Exercise details: Retype every entry word for word. Omit the pictures.

━━━━━ Material for this task ━━━━━

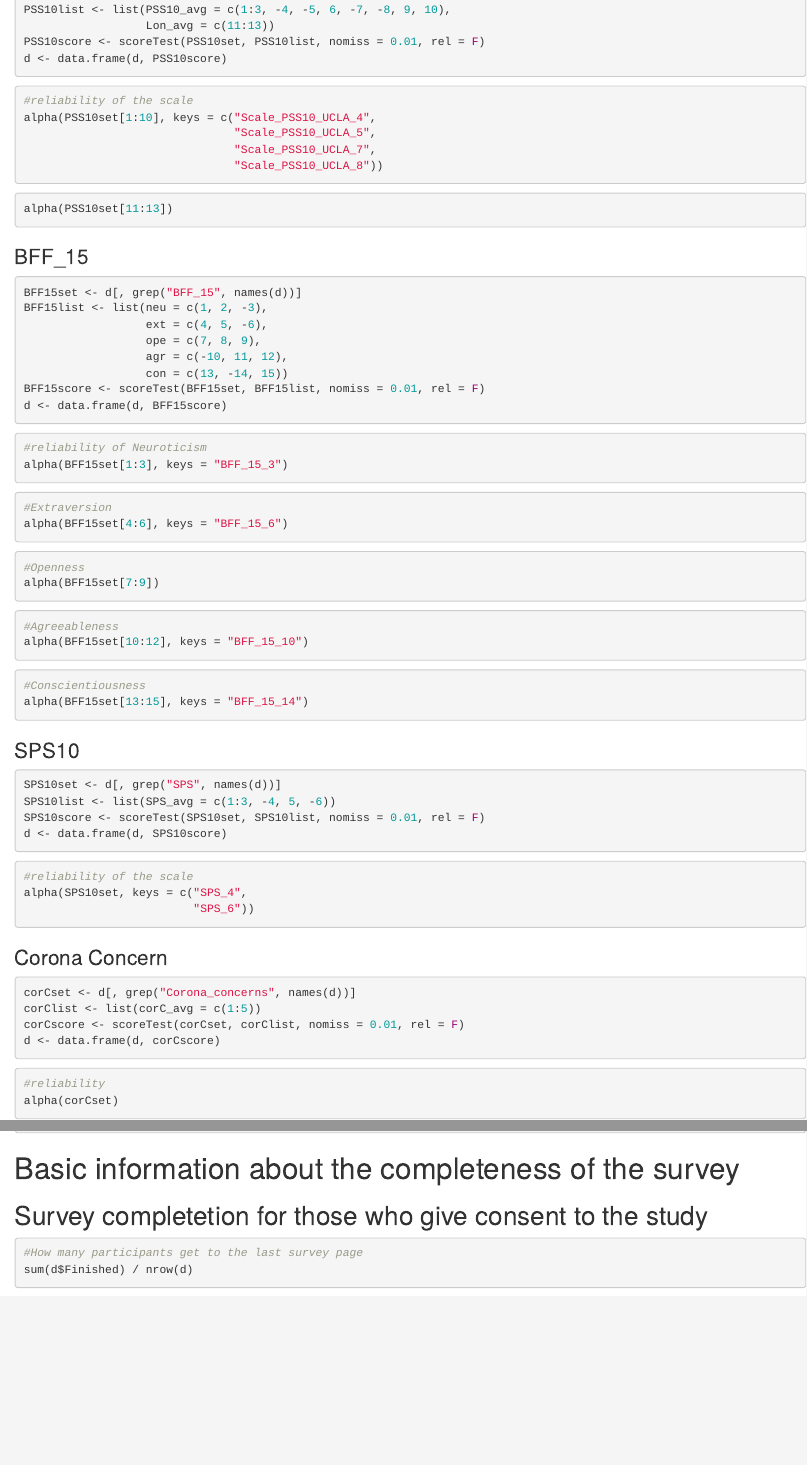
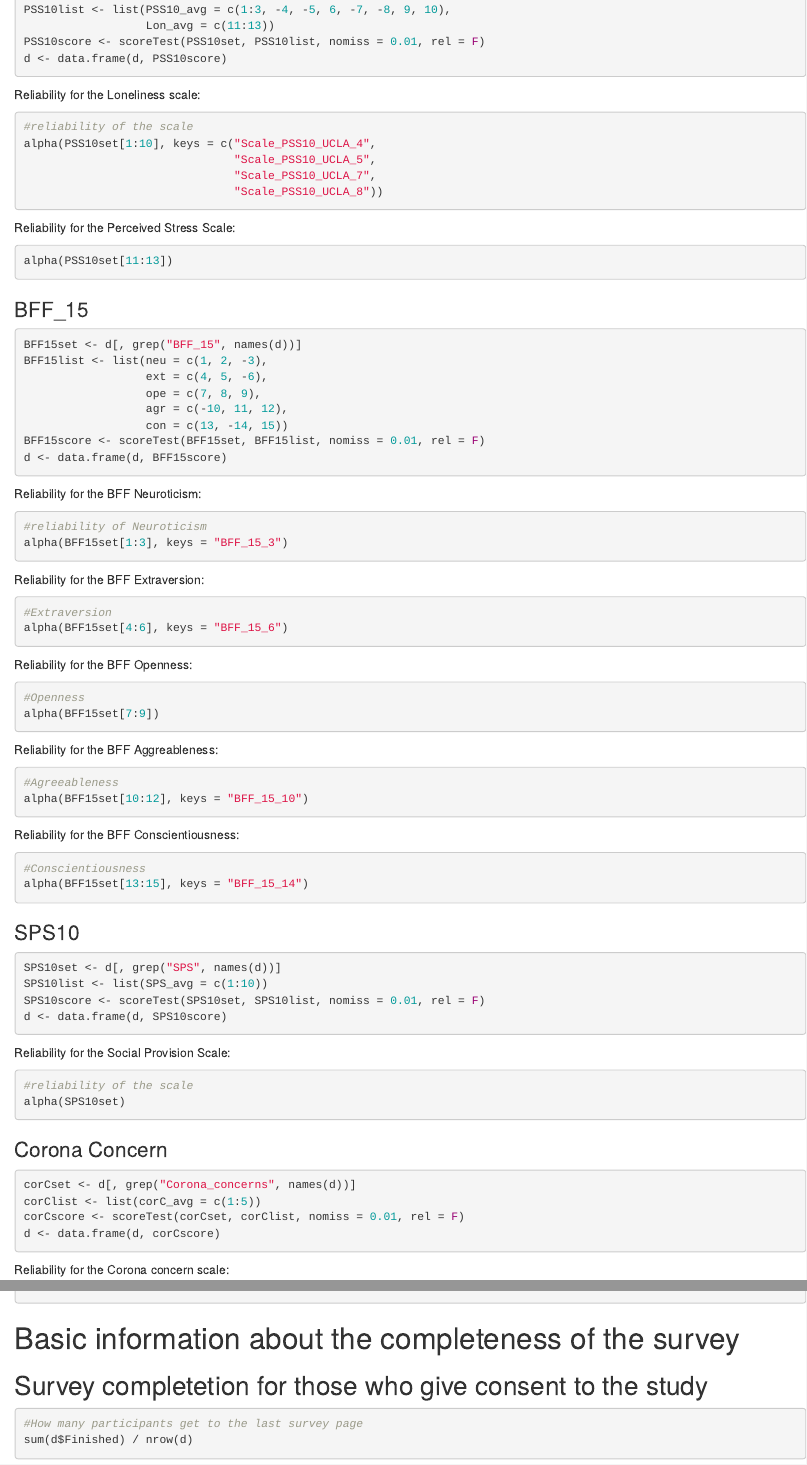
Before and after one commit to rgelpi/covidistress, an R Markdown document (R_for_data_cleaning_thirdextract.Rmd): the page in a window 1100 px wide, from 5850 px down, and a second part further down, joined at a grey line. Rendered offline with R 4.5, knitr and Pandoc, with nearby package versions; the code chunks are not run, so their results and figures are left out.

Commit message:
Some minor changes Changes SPS10 scoring

````diff
--- a/R_for_data_cleaning_thirdextract.Rmd
+++ b/R_for_data_cleaning_thirdextract.Rmd
@@ -319,6 +319,8 @@ PSS10score <- scoreTest(PSS10set, PSS10list, nomiss = 0.01, rel = F)
 d <- data.frame(d, PSS10score)
 ```
 
+Reliability for the Loneliness scale:
+
 ```{r}
 #reliability of the scale
 alpha(PSS10set[1:10], keys = c("Scale_PSS10_UCLA_4",
@@ -326,6 +328,8 @@ alpha(PSS10set[1:10], keys = c("Scale_PSS10_UCLA_4",
                                "Scale_PSS10_UCLA_7",
                                "Scale_PSS10_UCLA_8"))
 ```
+
+Reliability for the Perceived Stress Scale:
 
 ```{r}
 alpha(PSS10set[11:13])
@@ -343,23 +347,36 @@ BFF15score <- scoreTest(BFF15set, BFF15list, nomiss = 0.01, rel = F)
 d <- data.frame(d, BFF15score)
 ```
 
+Reliability for the BFF Neuroticism:
+
 ```{r}
 #reliability of Neuroticism
 alpha(BFF15set[1:3], keys = "BFF_15_3")
 ```
+
+Reliability for the BFF Extraversion:
+
 ```{r}
 #Extraversion
 alpha(BFF15set[4:6], keys = "BFF_15_6")
 ```
+
+Reliability for the BFF Openness:
+
 ```{r}
 #Openness
 alpha(BFF15set[7:9])
 ```
 
+Reliability for the BFF Aggreableness:
+
 ```{r}
 #Agreeableness
 alpha(BFF15set[10:12], keys = "BFF_15_10")
 ```
+
+Reliability for the BFF Conscientiousness:
+
 ```{r}
 #Conscientiousness
 alpha(BFF15set[13:15], keys = "BFF_15_14")
@@ -368,15 +385,16 @@ alpha(BFF15set[13:15], keys = "BFF_15_14")
 ### SPS10
 ```{r}
 SPS10set <- d[, grep("SPS", names(d))]
-SPS10list <- list(SPS_avg = c(1:3, -4, 5, -6))
+SPS10list <- list(SPS_avg = c(1:10))
 SPS10score <- scoreTest(SPS10set, SPS10list, nomiss = 0.01, rel = F)
 d <- data.frame(d, SPS10score)
 ```
 
+Reliability for the Social Provision Scale:
+
 ```{r}
 #reliability of the scale
-alpha(SPS10set, keys = c("SPS_4",
-                         "SPS_6"))
+alpha(SPS10set)
 ```
 
 ### Corona Concern
@@ -386,6 +404,9 @@ corClist <- list(corC_avg = c(1:5))
 corCscore <- scoreTest(corCset, corClist, nomiss = 0.01, rel = F)
 d <- data.frame(d, corCscore)
 ```
+
+
+Reliability for the Corona concern scale:
 
 ```{r}
 #reliability
````
Also changed, not shown: R_for_data_cleaning_thirdextract.Rmd (6 more changed lines).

━━━━━

Task answer:
Before and after one commit to rgelpi/covidistress, an R Markdown document (R_for_data_cleaning_thirdextract.Rmd): the page in a window 1100 px wide, from 5850 px down, and a second part further down, joined at a grey line. Rendered offline with R 4.5, knitr and Pandoc, with nearby package versions; the code chunks are not run, so their results and figures are left out.

Commit message:
Some minor changes Changes SPS10 scoring

````diff
--- a/R_for_data_cleaning_thirdextract.Rmd
+++ b/R_for_data_cleaning_thirdextract.Rmd
@@ -319,6 +319,8 @@ PSS10score <- scoreTest(PSS10set, PSS10list, nomiss = 0.01, rel = F)
 d <- data.frame(d, PSS10score)
 ```
 
+Reliability for the Loneliness scale:
+
 ```{r}
 #reliability of the scale
 alpha(PSS10set[1:10], keys = c("Scale_PSS10_UCLA_4",
@@ -326,6 +328,8 @@ alpha(PSS10set[1:10], keys = c("Scale_PSS10_UCLA_4",
                                "Scale_PSS10_UCLA_7",
                                "Scale_PSS10_UCLA_8"))
 ```
+
+Reliability for the Perceived Stress Scale:
 
 ```{r}
 alpha(PSS10set[11:13])
@@ -343,23 +347,36 @@ BFF15score <- scoreTest(BFF15set, BFF15list, nomiss = 0.01, rel = F)
 d <- data.frame(d, BFF15score)
 ```
 
+Reliability for the BFF Neuroticism:
+
 ```{r}
 #reliability of Neuroticism
 alpha(BFF15set[1:3], keys = "BFF_15_3")
 ```
+
+Reliability for the BFF Extraversion:
+
 ```{r}
 #Extraversion
 alpha(BFF15set[4:6], keys = "BFF_15_6")
 ```
+
+Reliability for the BFF Openness:
+
 ```{r}
 #Openness
 alpha(BFF15set[7:9])
 ```
 
+Reliability for the BFF Aggreableness:
+
 ```{r}
 #Agreeableness
 alpha(BFF15set[10:12], keys = "BFF_15_10")
 ```
+
+Reliability for the BFF Conscientiousness:
+
 ```{r}
 #Conscientiousness
 alpha(BFF15set[13:15], keys = "BFF_15_14")
@@ -368,15 +385,16 @@ alpha(BFF15set[13:15], keys = "BFF_15_14")
 ### SPS10
 ```{r}
 SPS10set <- d[, grep("SPS", names(d))]
-SPS10list <- list(SPS_avg = c(1:3, -4, 5, -6))
+SPS10list <- list(SPS_avg = c(1:10))
 SPS10score <- scoreTest(SPS10set, SPS10list, nomiss = 0.01, rel = F)
 d <- data.frame(d, SPS10score)
 ```
 
+Reliability for the Social Provision Scale:
+
 ```{r}
 #reliability of the scale
-alpha(SPS10set, keys = c("SPS_4",
-                         "SPS_6"))
+alpha(SPS10set)
 ```
 
 ### Corona Concern
@@ -386,6 +404,9 @@ corClist <- list(corC_avg = c(1:5))
 corCscore <- scoreTest(corCset, corClist, nomiss = 0.01, rel = F)
 d <- data.frame(d, corCscore)
 ```
+
+
+Reliability for the Corona concern scale:
 
 ```{r}
 #reliability
````
Also changed, not shown: R_for_data_cleaning_thirdextract.Rmd (6 more changed lines).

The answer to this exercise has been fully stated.